Aim of the task -> Each line below containing the word "group" needs to be shown.

*** The data ***

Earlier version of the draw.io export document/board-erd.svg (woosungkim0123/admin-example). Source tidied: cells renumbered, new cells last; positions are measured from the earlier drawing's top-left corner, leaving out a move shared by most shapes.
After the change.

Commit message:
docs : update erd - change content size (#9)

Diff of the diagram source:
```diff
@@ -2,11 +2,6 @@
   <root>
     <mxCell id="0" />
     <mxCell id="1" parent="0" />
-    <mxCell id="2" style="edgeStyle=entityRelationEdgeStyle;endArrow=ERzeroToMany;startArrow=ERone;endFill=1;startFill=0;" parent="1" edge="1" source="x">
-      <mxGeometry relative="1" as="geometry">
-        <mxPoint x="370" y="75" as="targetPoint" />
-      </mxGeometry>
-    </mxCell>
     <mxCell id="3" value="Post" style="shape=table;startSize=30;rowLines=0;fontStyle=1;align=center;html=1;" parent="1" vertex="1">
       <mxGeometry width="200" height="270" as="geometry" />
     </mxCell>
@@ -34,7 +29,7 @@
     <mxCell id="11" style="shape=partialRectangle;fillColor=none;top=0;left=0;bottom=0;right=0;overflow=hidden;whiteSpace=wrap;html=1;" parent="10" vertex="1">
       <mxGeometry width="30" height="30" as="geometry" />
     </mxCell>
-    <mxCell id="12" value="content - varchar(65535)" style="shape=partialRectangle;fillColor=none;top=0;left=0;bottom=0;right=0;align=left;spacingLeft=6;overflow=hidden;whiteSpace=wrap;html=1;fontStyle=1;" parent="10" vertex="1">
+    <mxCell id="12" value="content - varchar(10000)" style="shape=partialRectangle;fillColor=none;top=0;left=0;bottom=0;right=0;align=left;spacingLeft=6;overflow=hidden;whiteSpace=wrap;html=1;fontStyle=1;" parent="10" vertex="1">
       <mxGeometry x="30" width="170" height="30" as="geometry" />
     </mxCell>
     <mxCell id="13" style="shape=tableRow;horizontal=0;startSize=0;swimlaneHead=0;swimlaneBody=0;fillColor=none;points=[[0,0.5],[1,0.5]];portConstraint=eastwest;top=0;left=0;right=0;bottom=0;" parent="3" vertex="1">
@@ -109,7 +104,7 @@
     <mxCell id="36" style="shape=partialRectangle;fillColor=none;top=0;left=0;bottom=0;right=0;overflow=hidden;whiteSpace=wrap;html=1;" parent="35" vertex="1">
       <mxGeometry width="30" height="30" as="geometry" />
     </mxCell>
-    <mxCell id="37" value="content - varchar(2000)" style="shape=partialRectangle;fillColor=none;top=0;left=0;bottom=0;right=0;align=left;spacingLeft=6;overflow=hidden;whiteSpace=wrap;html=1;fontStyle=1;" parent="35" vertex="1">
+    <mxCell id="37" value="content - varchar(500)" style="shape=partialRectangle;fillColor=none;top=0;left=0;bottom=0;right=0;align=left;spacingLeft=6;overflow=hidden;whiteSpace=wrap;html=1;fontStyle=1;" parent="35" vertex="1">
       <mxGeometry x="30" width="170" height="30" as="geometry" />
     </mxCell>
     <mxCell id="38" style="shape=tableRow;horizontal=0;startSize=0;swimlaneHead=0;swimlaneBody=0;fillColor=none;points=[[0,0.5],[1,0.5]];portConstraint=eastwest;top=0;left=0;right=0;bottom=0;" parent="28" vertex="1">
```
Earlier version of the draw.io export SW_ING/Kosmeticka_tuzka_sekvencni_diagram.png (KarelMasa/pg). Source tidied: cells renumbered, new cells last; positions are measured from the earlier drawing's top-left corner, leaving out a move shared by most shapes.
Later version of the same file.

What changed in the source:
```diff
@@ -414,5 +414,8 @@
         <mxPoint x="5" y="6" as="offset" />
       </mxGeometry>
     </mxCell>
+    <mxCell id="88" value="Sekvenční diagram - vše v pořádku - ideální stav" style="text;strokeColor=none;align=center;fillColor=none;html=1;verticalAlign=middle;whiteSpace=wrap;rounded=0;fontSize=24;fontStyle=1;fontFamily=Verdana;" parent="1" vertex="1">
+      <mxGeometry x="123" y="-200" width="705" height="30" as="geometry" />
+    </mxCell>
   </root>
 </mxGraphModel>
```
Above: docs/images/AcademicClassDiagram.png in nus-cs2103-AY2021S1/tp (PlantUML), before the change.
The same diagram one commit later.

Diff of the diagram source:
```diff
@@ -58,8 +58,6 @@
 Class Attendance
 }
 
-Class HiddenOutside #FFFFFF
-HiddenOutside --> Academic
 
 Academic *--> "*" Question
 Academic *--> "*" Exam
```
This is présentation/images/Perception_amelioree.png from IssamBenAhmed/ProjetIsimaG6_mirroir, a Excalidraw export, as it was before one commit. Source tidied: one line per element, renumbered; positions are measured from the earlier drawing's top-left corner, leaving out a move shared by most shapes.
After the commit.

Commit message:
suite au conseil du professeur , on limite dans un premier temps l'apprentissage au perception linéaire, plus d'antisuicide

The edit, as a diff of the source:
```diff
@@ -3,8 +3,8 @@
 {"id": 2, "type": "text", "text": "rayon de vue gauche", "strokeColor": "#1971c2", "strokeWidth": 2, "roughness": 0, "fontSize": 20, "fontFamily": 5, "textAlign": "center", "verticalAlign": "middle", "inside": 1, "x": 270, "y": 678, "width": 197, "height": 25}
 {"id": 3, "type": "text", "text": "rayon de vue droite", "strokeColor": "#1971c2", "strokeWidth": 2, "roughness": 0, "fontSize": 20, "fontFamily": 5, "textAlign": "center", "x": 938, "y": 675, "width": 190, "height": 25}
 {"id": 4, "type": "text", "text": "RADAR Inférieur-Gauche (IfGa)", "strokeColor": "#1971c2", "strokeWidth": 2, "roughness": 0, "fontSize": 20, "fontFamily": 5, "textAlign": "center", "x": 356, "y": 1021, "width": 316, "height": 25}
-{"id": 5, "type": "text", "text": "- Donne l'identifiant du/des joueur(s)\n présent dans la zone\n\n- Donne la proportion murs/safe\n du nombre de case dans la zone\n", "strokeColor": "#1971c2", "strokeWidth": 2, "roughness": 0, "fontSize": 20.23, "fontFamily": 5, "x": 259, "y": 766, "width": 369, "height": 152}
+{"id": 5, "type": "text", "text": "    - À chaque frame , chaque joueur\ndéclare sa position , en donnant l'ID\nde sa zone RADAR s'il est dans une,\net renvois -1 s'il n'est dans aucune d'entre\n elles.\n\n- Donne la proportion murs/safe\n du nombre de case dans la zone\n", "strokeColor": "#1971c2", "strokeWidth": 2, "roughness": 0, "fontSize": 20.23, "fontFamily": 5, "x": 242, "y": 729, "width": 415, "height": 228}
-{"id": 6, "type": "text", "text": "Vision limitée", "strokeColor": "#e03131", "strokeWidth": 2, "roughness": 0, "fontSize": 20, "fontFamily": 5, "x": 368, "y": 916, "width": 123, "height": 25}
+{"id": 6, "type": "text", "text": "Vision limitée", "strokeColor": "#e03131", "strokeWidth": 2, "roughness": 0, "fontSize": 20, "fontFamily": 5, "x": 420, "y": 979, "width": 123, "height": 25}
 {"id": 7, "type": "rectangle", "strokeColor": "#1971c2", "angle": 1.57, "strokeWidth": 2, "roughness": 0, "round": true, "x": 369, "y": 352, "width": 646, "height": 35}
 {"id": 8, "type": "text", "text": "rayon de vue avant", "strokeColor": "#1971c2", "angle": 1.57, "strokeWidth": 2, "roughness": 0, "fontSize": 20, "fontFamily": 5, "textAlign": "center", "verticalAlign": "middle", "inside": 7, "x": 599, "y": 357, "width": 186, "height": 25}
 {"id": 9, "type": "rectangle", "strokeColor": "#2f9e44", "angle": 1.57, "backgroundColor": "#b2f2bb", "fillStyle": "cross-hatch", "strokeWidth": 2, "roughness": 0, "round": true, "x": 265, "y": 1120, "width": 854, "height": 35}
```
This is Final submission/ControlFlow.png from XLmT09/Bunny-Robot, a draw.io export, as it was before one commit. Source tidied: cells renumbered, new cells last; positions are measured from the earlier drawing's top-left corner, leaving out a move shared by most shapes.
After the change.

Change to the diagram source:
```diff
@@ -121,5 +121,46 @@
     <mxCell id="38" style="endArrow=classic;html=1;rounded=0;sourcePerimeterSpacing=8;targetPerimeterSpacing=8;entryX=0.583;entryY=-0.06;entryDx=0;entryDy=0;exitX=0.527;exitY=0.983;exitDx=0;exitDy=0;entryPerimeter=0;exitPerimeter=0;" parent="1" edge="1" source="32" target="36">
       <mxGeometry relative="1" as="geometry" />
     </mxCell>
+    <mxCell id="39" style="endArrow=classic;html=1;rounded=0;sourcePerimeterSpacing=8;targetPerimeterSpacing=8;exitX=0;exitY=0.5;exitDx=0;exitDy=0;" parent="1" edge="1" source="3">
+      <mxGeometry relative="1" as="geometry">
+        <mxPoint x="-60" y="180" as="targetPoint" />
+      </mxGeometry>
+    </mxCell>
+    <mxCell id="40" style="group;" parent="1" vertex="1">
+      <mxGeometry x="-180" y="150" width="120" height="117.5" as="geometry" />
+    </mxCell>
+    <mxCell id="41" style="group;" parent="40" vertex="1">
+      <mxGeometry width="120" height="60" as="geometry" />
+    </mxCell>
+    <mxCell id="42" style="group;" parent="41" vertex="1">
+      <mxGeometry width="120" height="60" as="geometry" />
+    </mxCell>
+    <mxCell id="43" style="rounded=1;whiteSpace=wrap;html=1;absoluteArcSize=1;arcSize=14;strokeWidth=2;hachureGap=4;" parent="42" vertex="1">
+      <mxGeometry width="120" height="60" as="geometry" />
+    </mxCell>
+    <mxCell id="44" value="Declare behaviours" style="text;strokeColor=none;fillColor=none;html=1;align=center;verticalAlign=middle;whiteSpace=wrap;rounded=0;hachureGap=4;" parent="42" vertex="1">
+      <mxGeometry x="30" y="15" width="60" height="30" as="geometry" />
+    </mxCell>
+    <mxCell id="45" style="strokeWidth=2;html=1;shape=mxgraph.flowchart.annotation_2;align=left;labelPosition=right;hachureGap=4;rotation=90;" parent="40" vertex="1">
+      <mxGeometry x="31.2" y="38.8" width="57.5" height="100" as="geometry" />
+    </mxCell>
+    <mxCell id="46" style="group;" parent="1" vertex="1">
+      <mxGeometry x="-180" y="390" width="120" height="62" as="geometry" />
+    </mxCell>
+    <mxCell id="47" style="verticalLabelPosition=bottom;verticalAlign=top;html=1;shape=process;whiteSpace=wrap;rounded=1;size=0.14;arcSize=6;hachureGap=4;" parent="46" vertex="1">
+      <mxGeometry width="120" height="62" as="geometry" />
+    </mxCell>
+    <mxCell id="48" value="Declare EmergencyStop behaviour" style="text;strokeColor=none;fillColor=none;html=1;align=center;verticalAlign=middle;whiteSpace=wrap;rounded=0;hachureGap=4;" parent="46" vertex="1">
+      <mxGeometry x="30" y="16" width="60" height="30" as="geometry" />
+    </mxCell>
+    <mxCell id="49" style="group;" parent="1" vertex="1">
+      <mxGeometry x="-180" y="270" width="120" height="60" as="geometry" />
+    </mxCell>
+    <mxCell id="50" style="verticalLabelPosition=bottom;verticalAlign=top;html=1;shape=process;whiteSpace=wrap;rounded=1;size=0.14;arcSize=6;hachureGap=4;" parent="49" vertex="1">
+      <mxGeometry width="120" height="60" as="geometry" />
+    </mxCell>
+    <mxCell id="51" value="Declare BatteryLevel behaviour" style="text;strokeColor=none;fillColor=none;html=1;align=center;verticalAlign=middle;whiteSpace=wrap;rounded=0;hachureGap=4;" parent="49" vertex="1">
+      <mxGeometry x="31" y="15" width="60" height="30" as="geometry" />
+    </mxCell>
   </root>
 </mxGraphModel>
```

*** End of The data ***

Written answer ->
+    <mxCell id="40" style="group;" parent="1" vertex="1">
+    <mxCell id="41" style="group;" parent="40" vertex="1">
+    <mxCell id="42" style="group;" parent="41" vertex="1">
+    <mxCell id="46" style="group;" parent="1" vertex="1">
+    <mxCell id="49" style="group;" parent="1" vertex="1">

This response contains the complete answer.